  • 10GE port shipments were up 26% year-over-year in 3Q14, falling short of expectations at this stage in the adoption cycle.    
  • 40GE is taking over from 10GE as the new high-growth market segment: 40GE port shipments more than doubled year-over-year in 3Q14, with growth especially strong in the white box market.    
  • 100GE took a breather after a strong 2Q, but its arrival on fixed switches and the introduction of lower-cost optics will drive growth in 2015




"Recent momentum in the Ethernet switch market carried through to the third quarter, and 2014 is on track for record revenue. Looking ahead, we expect growth to accelerate, thanks in part to the introduction of 2.5G and 25G Ethernet. These new Ethernet speeds will be a premium offering relative to 1GE and 10GE to address bandwidth constraints in data center and campus networks, and should provide an additional boost to revenue," notes Matthias Machowinski, directing analyst for enterprise networks and video at Infonetics Research. 

Alan's comment:  Unknown to most is that 2.5G and 25G Ethernet is NOT being standardized by IEEE 802.3!  It is being specified by the "MGBase-T Alliance."  The specification adopted by this Alliance leverages many of the fundamental technologies in Ethernet standards as defined in the IEEE 802.3 10GBASE-T, enabling faster time to market with minimal research and development efforts for ecosystem vendors. The specification is available royalty-free to all members.

The IEEE has formed a study group to understand the need for these new speeds that will meet the high demand for Ethernet between 1G and 10G, which are the only standard options available today for high-speed networking over UTP cables.

With advanced technologies in enterprise networks and increasing numbers of wireless computing devices connecting to next-generation cloud infrastructure, 1000BASE-T Ethernet is limited in bandwidth while 10GBASE-T Ethernet requires UTP Cat6a cabling, a costly upgrade to the install base of Cat5e and Cat 6 cables that constitutes the majority of the cabling installed base today. The addition of the 2.5G and 5G Ethernet link protocol speeds will enable the cost effective scaling of network bandwidth delivered to enterprise access points and provide IT professionals with more data rate options.

Top IEEE member discussion list contributor and former IEEE 802.3 chair Geoff Thompson wrote in an email:

The theory behind this standardization effort is twofold.

1) The implementation is relatively easy as a back off form earlier work and implementations of 10GBASE-T.

2) There is a major market driver in the links between closet switches and next generation WiFi access points.

(i.e. > 1G and 100 meter Cat 5e). 

The driving target market is very specific to Wireless Access Points (WAPs), rather than data centers.

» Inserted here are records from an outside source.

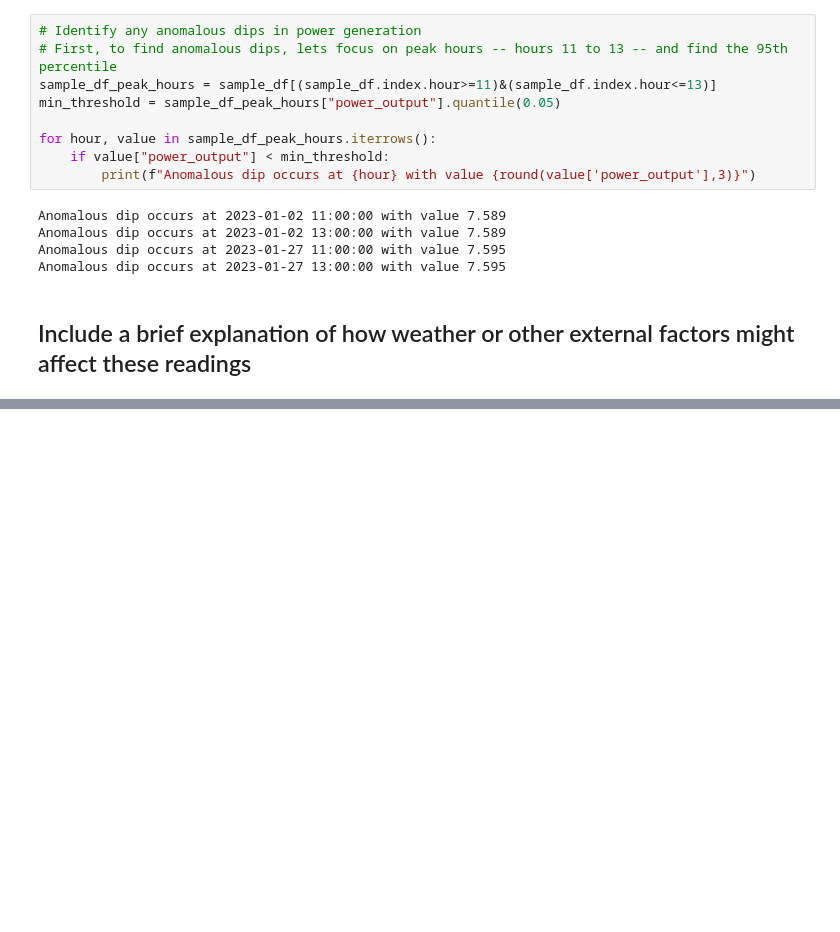
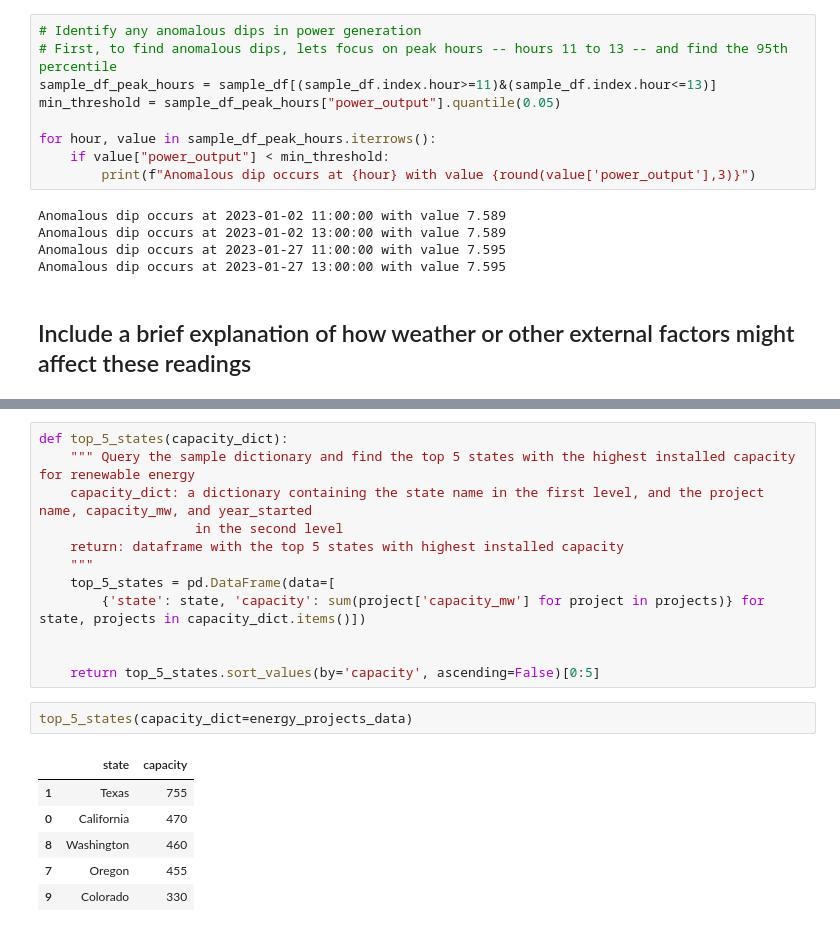
Before and after one commit to zoemcbride/energy-data-lab, a Jupyter notebook: practice_interview_questions.ipynb, the cells around one changed output, grey strips where cells are left out. Cells and saved outputs as stored; diff of their text form; blank space fills up the shorter version.

```diff
--- a/practice_interview_questions.ipynb
+++ b/practice_interview_questions.ipynb
@@ -109,0 +165,21 @@ Anomalous dip occurs at 2023-01-27 13:00:00 with value 7.595
+# %%
+def top_5_states(capacity_dict):
+    """ Query the sample dictionary and find the top 5 states with the highest installed capacity for renewable energy
+    capacity_dict: a dictionary containing the state name in the first level, and the project name, capacity_mw, and year_started
+                    in the second level
+    return: dataframe with the top 5 states with highest installed capacity
+    """
+    top_5_states = pd.DataFrame(data=[
+        {'state': state, 'capacity': sum(project['capacity_mw'] for project in projects)} for state, projects in capacity_dict.items()])
+
+
+    return top_5_states.sort_values(by='capacity', ascending=False)[0:5]
+# %%
+top_5_states(capacity_dict=energy_projects_data)
+# %% [output]
+|  | state | capacity |
+| 1 | Texas | 755 |
+| 0 | California | 470 |
+| 8 | Washington | 460 |
+| 7 | Oregon | 455 |
+| 9 | Colorado | 330 |
```
Also changed, not shown: parts of 11 cells of this notebook, 2 other files.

You can see the presentation on this standards effort at the Nov 2014 IEEE 802 meeting at:

The call for interest (CFI) at the July 2014 IEEE 802 plenary session:

The material from the teleconferences that have taken place since then can be found at:


More info at:


What about White Box Switches (AKA Bare Metal Switches)?

"White box (or bare metal) switches account for <1% of all Ethernet switch ports, but if you look at 10/40GE (where white box switches are used), its 12% of 10/40GE ports last quarter (3Q14),"  Matthias wrote in an email to this author.


Infonetics' quarterly Ethernet switch report provides worldwide and regional market size, vendor market share, forecasts through 2018, analysis, and trends for Ethernet switches, including: revenue and ports by port speed; unmanaged, web-managed, and fully-managed switches; fixed configuration and chassis switches; and PoE. Vendors tracked: Adtran, Alaxala, Alcatel-Lucent, Arista, Avaya, Brocade, Cisco, D-Link, Dell, Extreme, Hitachi Metals, HP, Huawei, IBM, Juniper, Netgear, Ruby Tech, TP-Link, ZTE, others.

To buy the report, contact Infonetics:



  • Enterprise router market improves in 3Q; Cloud, economic expansion drive growth in 2015.    
  • Nearly a quarter of all WLAN access points are now 802.11ac.    
  • Infonetics study: Security is #1 concern for enterprise access networks.    
  • Tight battle for 2nd place after Cisco in Infonetics' enterprise networking scorecard